Brief:
Only the pictures are to be left out; the listing itself is repeated exactly.

_____

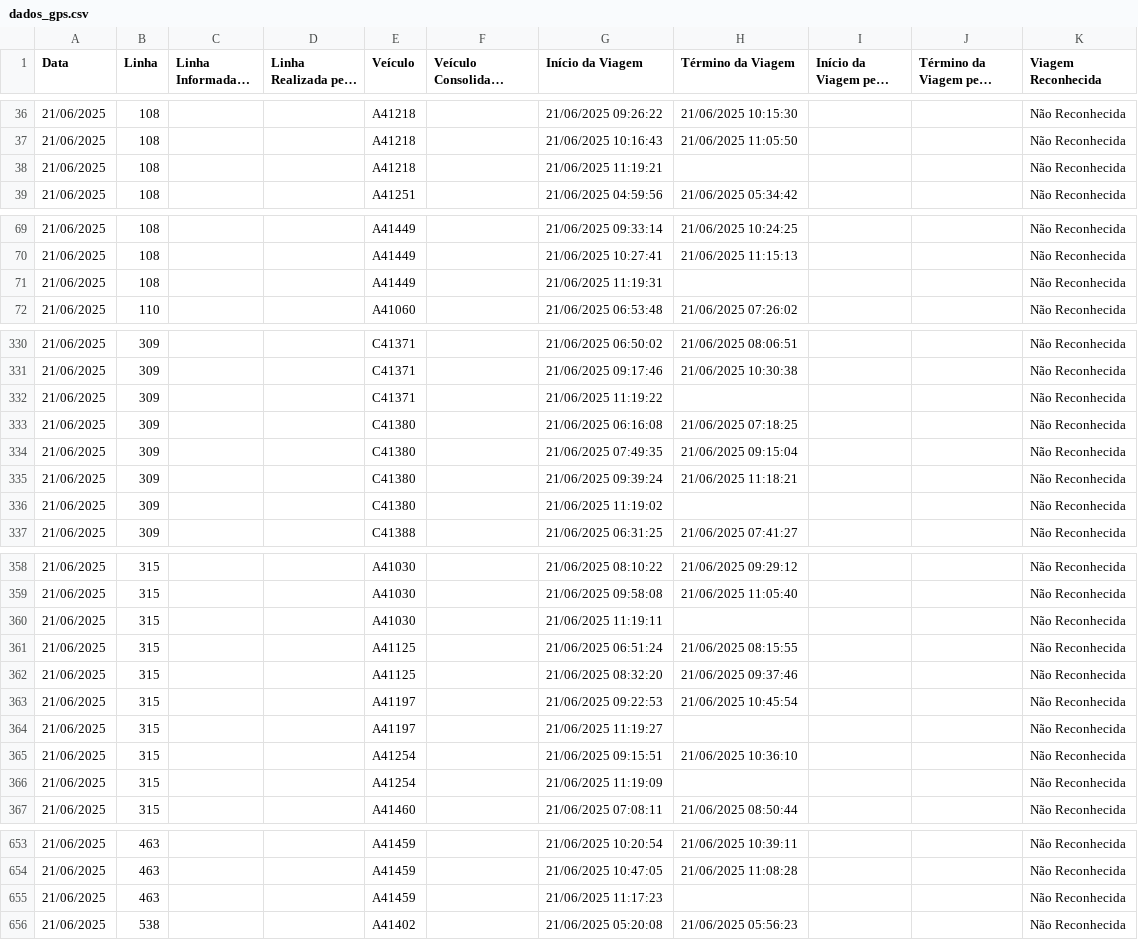
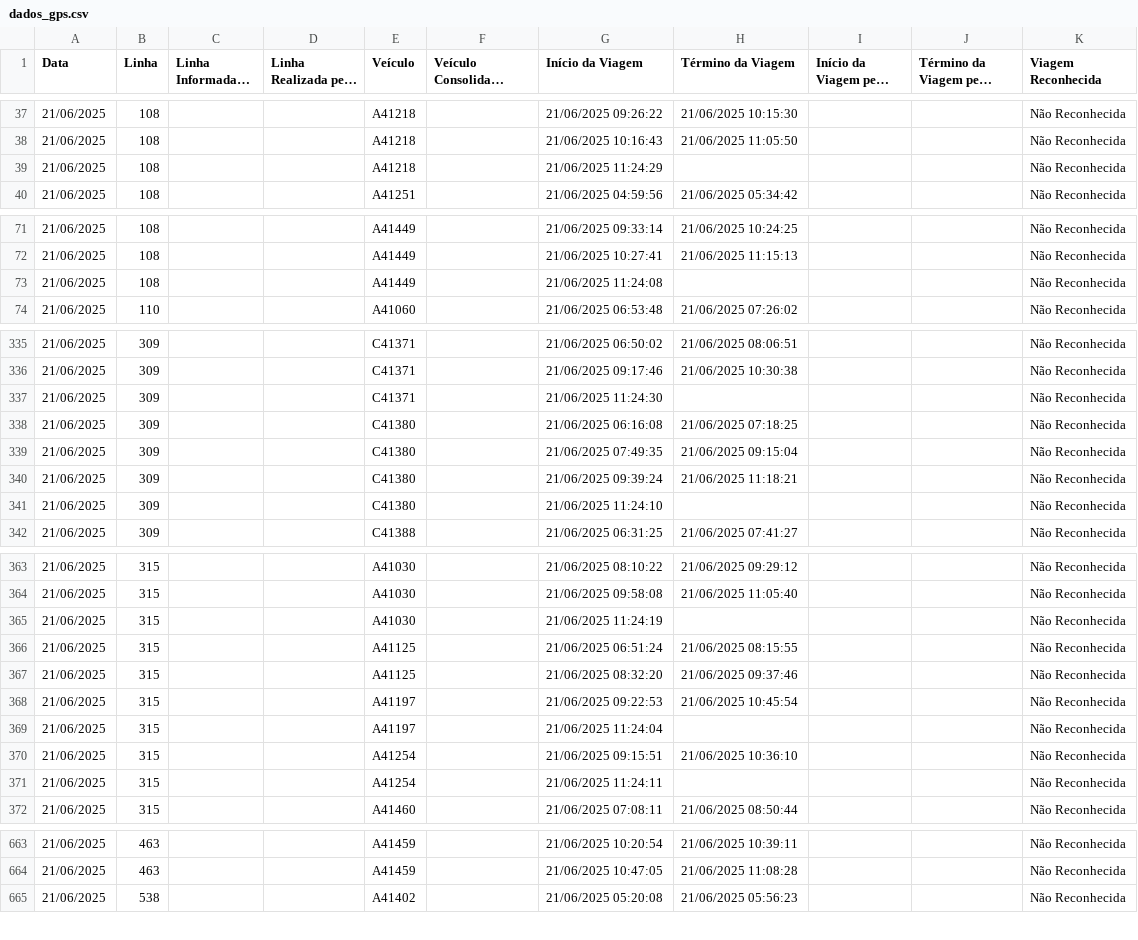
Before and after one commit to schuabi/painel_gps, a CSV file: dados/dados_gps.csv, drawn as a sheet; only a part is shown, gaps mark what is left out; long unchanged cells end in …; the diff covers the shown part only.

```diff
--- a/dados/dados_gps.csv
+++ b/dados/dados_gps.csv
@@ -37,3 +38,3 @@
 21/06/2025;108;;;A41218;;21/06/2025 10:16:43;21/06/2025 11:05:50;;;Não Reconhecida
-21/06/2025;108;;;A41218;;21/06/2025 11:19:21;;;;Não Reconhecida
+21/06/2025;108;;;A41218;;21/06/2025 11:24:29;;;;Não Reconhecida
 21/06/2025;108;;;A41251;;21/06/2025 04:59:56;21/06/2025 05:34:42;;;Não Reconhecida
@@ -70,3 +72,3 @@
 21/06/2025;108;;;A41449;;21/06/2025 10:27:41;21/06/2025 11:15:13;;;Não Reconhecida
-21/06/2025;108;;;A41449;;21/06/2025 11:19:31;;;;Não Reconhecida
+21/06/2025;108;;;A41449;;21/06/2025 11:24:08;;;;Não Reconhecida
 21/06/2025;110;;;A41060;;21/06/2025 06:53:48;21/06/2025 07:26:02;;;Não Reconhecida
@@ -331,3 +336,3 @@
 21/06/2025;309;;;C41371;;21/06/2025 09:17:46;21/06/2025 10:30:38;;;Não Reconhecida
-21/06/2025;309;;;C41371;;21/06/2025 11:19:22;;;;Não Reconhecida
+21/06/2025;309;;;C41371;;21/06/2025 11:24:30;;;;Não Reconhecida
 21/06/2025;309;;;C41380;;21/06/2025 06:16:08;21/06/2025 07:18:25;;;Não Reconhecida
@@ -335,3 +340,3 @@
 21/06/2025;309;;;C41380;;21/06/2025 09:39:24;21/06/2025 11:18:21;;;Não Reconhecida
-21/06/2025;309;;;C41380;;21/06/2025 11:19:02;;;;Não Reconhecida
+21/06/2025;309;;;C41380;;21/06/2025 11:24:10;;;;Não Reconhecida
 21/06/2025;309;;;C41388;;21/06/2025 06:31:25;21/06/2025 07:41:27;;;Não Reconhecida
@@ -359,3 +364,3 @@
 21/06/2025;315;;;A41030;;21/06/2025 09:58:08;21/06/2025 11:05:40;;;Não Reconhecida
-21/06/2025;315;;;A41030;;21/06/2025 11:19:11;;;;Não Reconhecida
+21/06/2025;315;;;A41030;;21/06/2025 11:24:19;;;;Não Reconhecida
 21/06/2025;315;;;A41125;;21/06/2025 06:51:24;21/06/2025 08:15:55;;;Não Reconhecida
@@ -363,5 +368,5 @@
 21/06/2025;315;;;A41197;;21/06/2025 09:22:53;21/06/2025 10:45:54;;;Não Reconhecida
-21/06/2025;315;;;A41197;;21/06/2025 11:19:27;;;;Não Reconhecida
+21/06/2025;315;;;A41197;;21/06/2025 11:24:04;;;;Não Reconhecida
 21/06/2025;315;;;A41254;;21/06/2025 09:15:51;21/06/2025 10:36:10;;;Não Reconhecida
-21/06/2025;315;;;A41254;;21/06/2025 11:19:09;;;;Não Reconhecida
+21/06/2025;315;;;A41254;;21/06/2025 11:24:11;;;;Não Reconhecida
 21/06/2025;315;;;A41460;;21/06/2025 07:08:11;21/06/2025 08:50:44;;;Não Reconhecida
@@ -654,3 +664,2 @@
 21/06/2025;463;;;A41459;;21/06/2025 10:47:05;21/06/2025 11:08:28;;;Não Reconhecida
-21/06/2025;463;;;A41459;;21/06/2025 11:17:23;;;;Não Reconhecida
 21/06/2025;538;;;A41402;;21/06/2025 05:20:08;21/06/2025 05:56:23;;;Não Reconhecida
```
Also changed, not shown: 10 added rows and 26 edited cells elsewhere in this file.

_____

Answer for this exercise:
Before and after one commit to schuabi/painel_gps, a CSV file: dados/dados_gps.csv, drawn as a sheet; only a part is shown, gaps mark what is left out; long unchanged cells end in …; the diff covers the shown part only.

```diff
--- a/dados/dados_gps.csv
+++ b/dados/dados_gps.csv
@@ -37,3 +38,3 @@
 21/06/2025;108;;;A41218;;21/06/2025 10:16:43;21/06/2025 11:05:50;;;Não Reconhecida
-21/06/2025;108;;;A41218;;21/06/2025 11:19:21;;;;Não Reconhecida
+21/06/2025;108;;;A41218;;21/06/2025 11:24:29;;;;Não Reconhecida
 21/06/2025;108;;;A41251;;21/06/2025 04:59:56;21/06/2025 05:34:42;;;Não Reconhecida
@@ -70,3 +72,3 @@
 21/06/2025;108;;;A41449;;21/06/2025 10:27:41;21/06/2025 11:15:13;;;Não Reconhecida
-21/06/2025;108;;;A41449;;21/06/2025 11:19:31;;;;Não Reconhecida
+21/06/2025;108;;;A41449;;21/06/2025 11:24:08;;;;Não Reconhecida
 21/06/2025;110;;;A41060;;21/06/2025 06:53:48;21/06/2025 07:26:02;;;Não Reconhecida
@@ -331,3 +336,3 @@
 21/06/2025;309;;;C41371;;21/06/2025 09:17:46;21/06/2025 10:30:38;;;Não Reconhecida
-21/06/2025;309;;;C41371;;21/06/2025 11:19:22;;;;Não Reconhecida
+21/06/2025;309;;;C41371;;21/06/2025 11:24:30;;;;Não Reconhecida
 21/06/2025;309;;;C41380;;21/06/2025 06:16:08;21/06/2025 07:18:25;;;Não Reconhecida
@@ -335,3 +340,3 @@
 21/06/2025;309;;;C41380;;21/06/2025 09:39:24;21/06/2025 11:18:21;;;Não Reconhecida
-21/06/2025;309;;;C41380;;21/06/2025 11:19:02;;;;Não Reconhecida
+21/06/2025;309;;;C41380;;21/06/2025 11:24:10;;;;Não Reconhecida
 21/06/2025;309;;;C41388;;21/06/2025 06:31:25;21/06/2025 07:41:27;;;Não Reconhecida
@@ -359,3 +364,3 @@
 21/06/2025;315;;;A41030;;21/06/2025 09:58:08;21/06/2025 11:05:40;;;Não Reconhecida
-21/06/2025;315;;;A41030;;21/06/2025 11:19:11;;;;Não Reconhecida
+21/06/2025;315;;;A41030;;21/06/2025 11:24:19;;;;Não Reconhecida
 21/06/2025;315;;;A41125;;21/06/2025 06:51:24;21/06/2025 08:15:55;;;Não Reconhecida
@@ -363,5 +368,5 @@
 21/06/2025;315;;;A41197;;21/06/2025 09:22:53;21/06/2025 10:45:54;;;Não Reconhecida
-21/06/2025;315;;;A41197;;21/06/2025 11:19:27;;;;Não Reconhecida
+21/06/2025;315;;;A41197;;21/06/2025 11:24:04;;;;Não Reconhecida
 21/06/2025;315;;;A41254;;21/06/2025 09:15:51;21/06/2025 10:36:10;;;Não Reconhecida
-21/06/2025;315;;;A41254;;21/06/2025 11:19:09;;;;Não Reconhecida
+21/06/2025;315;;;A41254;;21/06/2025 11:24:11;;;;Não Reconhecida
 21/06/2025;315;;;A41460;;21/06/2025 07:08:11;21/06/2025 08:50:44;;;Não Reconhecida
@@ -654,3 +664,2 @@
 21/06/2025;463;;;A41459;;21/06/2025 10:47:05;21/06/2025 11:08:28;;;Não Reconhecida
-21/06/2025;463;;;A41459;;21/06/2025 11:17:23;;;;Não Reconhecida
 21/06/2025;538;;;A41402;;21/06/2025 05:20:08;21/06/2025 05:56:23;;;Não Reconhecida
```
Also changed, not shown: 10 added rows and 26 edited cells elsewhere in this file.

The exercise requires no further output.